[Before-and-after change data]
=======

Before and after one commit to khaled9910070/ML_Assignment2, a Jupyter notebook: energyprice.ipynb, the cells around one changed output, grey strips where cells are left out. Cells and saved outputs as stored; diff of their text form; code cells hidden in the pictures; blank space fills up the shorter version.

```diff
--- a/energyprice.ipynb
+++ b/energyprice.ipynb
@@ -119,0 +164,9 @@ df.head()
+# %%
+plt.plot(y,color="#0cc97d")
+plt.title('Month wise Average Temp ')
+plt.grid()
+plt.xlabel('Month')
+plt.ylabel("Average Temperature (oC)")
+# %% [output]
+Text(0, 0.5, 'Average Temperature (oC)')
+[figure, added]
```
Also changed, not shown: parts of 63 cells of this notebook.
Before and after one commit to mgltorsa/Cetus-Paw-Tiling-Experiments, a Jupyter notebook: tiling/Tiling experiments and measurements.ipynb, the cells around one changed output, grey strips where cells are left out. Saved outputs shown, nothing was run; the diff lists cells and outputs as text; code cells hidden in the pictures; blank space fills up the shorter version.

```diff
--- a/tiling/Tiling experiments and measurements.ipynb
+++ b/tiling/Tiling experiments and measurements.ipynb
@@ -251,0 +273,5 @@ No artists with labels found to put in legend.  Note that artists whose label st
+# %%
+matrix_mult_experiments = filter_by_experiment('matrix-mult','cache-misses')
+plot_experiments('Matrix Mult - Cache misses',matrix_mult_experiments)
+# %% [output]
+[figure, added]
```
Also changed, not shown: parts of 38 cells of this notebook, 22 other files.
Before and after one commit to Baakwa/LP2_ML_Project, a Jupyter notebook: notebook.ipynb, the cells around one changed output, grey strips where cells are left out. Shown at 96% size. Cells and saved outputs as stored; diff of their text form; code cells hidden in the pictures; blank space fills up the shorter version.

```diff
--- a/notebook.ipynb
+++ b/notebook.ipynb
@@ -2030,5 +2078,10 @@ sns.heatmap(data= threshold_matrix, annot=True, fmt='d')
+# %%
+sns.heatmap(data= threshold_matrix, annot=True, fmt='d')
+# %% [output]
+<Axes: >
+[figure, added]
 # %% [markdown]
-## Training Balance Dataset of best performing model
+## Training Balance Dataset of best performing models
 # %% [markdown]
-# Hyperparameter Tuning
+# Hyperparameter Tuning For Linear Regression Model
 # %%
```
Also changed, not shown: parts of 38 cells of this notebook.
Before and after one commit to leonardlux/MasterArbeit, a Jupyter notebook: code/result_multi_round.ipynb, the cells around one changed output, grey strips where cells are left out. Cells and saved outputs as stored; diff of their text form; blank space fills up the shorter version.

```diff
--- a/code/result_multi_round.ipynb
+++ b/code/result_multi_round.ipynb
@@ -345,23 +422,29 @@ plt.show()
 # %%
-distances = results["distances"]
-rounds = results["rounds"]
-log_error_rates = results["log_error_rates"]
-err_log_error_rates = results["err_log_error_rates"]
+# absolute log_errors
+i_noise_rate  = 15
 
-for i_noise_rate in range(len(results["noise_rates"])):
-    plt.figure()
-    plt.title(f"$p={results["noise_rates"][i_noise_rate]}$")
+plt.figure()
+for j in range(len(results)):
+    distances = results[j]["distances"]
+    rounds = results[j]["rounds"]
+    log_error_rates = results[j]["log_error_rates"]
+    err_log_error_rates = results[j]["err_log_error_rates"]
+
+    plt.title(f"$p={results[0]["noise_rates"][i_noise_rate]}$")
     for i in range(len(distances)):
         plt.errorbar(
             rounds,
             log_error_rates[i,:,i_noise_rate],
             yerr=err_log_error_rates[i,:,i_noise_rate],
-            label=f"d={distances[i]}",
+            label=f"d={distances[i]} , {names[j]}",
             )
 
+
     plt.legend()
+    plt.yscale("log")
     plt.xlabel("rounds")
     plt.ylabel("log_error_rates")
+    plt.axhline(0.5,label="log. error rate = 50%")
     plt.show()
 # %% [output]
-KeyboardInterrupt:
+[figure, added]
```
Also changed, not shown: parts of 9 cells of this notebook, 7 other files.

=======

* **Exercise goal**:
Return all data verbatim.

* **Your solution**:
Before and after one commit to khaled9910070/ML_Assignment2, a Jupyter notebook: energyprice.ipynb, the cells around one changed output, grey strips where cells are left out. Cells and saved outputs as stored; diff of their text form; code cells hidden in the pictures; blank space fills up the shorter version.

```diff
--- a/energyprice.ipynb
+++ b/energyprice.ipynb
@@ -119,0 +164,9 @@ df.head()
+# %%
+plt.plot(y,color="#0cc97d")
+plt.title('Month wise Average Temp ')
+plt.grid()
+plt.xlabel('Month')
+plt.ylabel("Average Temperature (oC)")
+# %% [output]
+Text(0, 0.5, 'Average Temperature (oC)')
+[figure, added]
```
Also changed, not shown: parts of 63 cells of this notebook.
Before and after one commit to mgltorsa/Cetus-Paw-Tiling-Experiments, a Jupyter notebook: tiling/Tiling experiments and measurements.ipynb, the cells around one changed output, grey strips where cells are left out. Saved outputs shown, nothing was run; the diff lists cells and outputs as text; code cells hidden in the pictures; blank space fills up the shorter version.

```diff
--- a/tiling/Tiling experiments and measurements.ipynb
+++ b/tiling/Tiling experiments and measurements.ipynb
@@ -251,0 +273,5 @@ No artists with labels found to put in legend.  Note that artists whose label st
+# %%
+matrix_mult_experiments = filter_by_experiment('matrix-mult','cache-misses')
+plot_experiments('Matrix Mult - Cache misses',matrix_mult_experiments)
+# %% [output]
+[figure, added]
```
Also changed, not shown: parts of 38 cells of this notebook, 22 other files.
Before and after one commit to Baakwa/LP2_ML_Project, a Jupyter notebook: notebook.ipynb, the cells around one changed output, grey strips where cells are left out. Shown at 96% size. Cells and saved outputs as stored; diff of their text form; code cells hidden in the pictures; blank space fills up the shorter version.

```diff
--- a/notebook.ipynb
+++ b/notebook.ipynb
@@ -2030,5 +2078,10 @@ sns.heatmap(data= threshold_matrix, annot=True, fmt='d')
+# %%
+sns.heatmap(data= threshold_matrix, annot=True, fmt='d')
+# %% [output]
+<Axes: >
+[figure, added]
 # %% [markdown]
-## Training Balance Dataset of best performing model
+## Training Balance Dataset of best performing models
 # %% [markdown]
-# Hyperparameter Tuning
+# Hyperparameter Tuning For Linear Regression Model
 # %%
```
Also changed, not shown: parts of 38 cells of this notebook.
Before and after one commit to leonardlux/MasterArbeit, a Jupyter notebook: code/result_multi_round.ipynb, the cells around one changed output, grey strips where cells are left out. Cells and saved outputs as stored; diff of their text form; blank space fills up the shorter version.

```diff
--- a/code/result_multi_round.ipynb
+++ b/code/result_multi_round.ipynb
@@ -345,23 +422,29 @@ plt.show()
 # %%
-distances = results["distances"]
-rounds = results["rounds"]
-log_error_rates = results["log_error_rates"]
-err_log_error_rates = results["err_log_error_rates"]
+# absolute log_errors
+i_noise_rate  = 15
 
-for i_noise_rate in range(len(results["noise_rates"])):
-    plt.figure()
-    plt.title(f"$p={results["noise_rates"][i_noise_rate]}$")
+plt.figure()
+for j in range(len(results)):
+    distances = results[j]["distances"]
+    rounds = results[j]["rounds"]
+    log_error_rates = results[j]["log_error_rates"]
+    err_log_error_rates = results[j]["err_log_error_rates"]
+
+    plt.title(f"$p={results[0]["noise_rates"][i_noise_rate]}$")
     for i in range(len(distances)):
         plt.errorbar(
             rounds,
             log_error_rates[i,:,i_noise_rate],
             yerr=err_log_error_rates[i,:,i_noise_rate],
-            label=f"d={distances[i]}",
+            label=f"d={distances[i]} , {names[j]}",
             )
 
+
     plt.legend()
+    plt.yscale("log")
     plt.xlabel("rounds")
     plt.ylabel("log_error_rates")
+    plt.axhline(0.5,label="log. error rate = 50%")
     plt.show()
 # %% [output]
-KeyboardInterrupt:
+[figure, added]
```
Also changed, not shown: parts of 9 cells of this notebook, 7 other files.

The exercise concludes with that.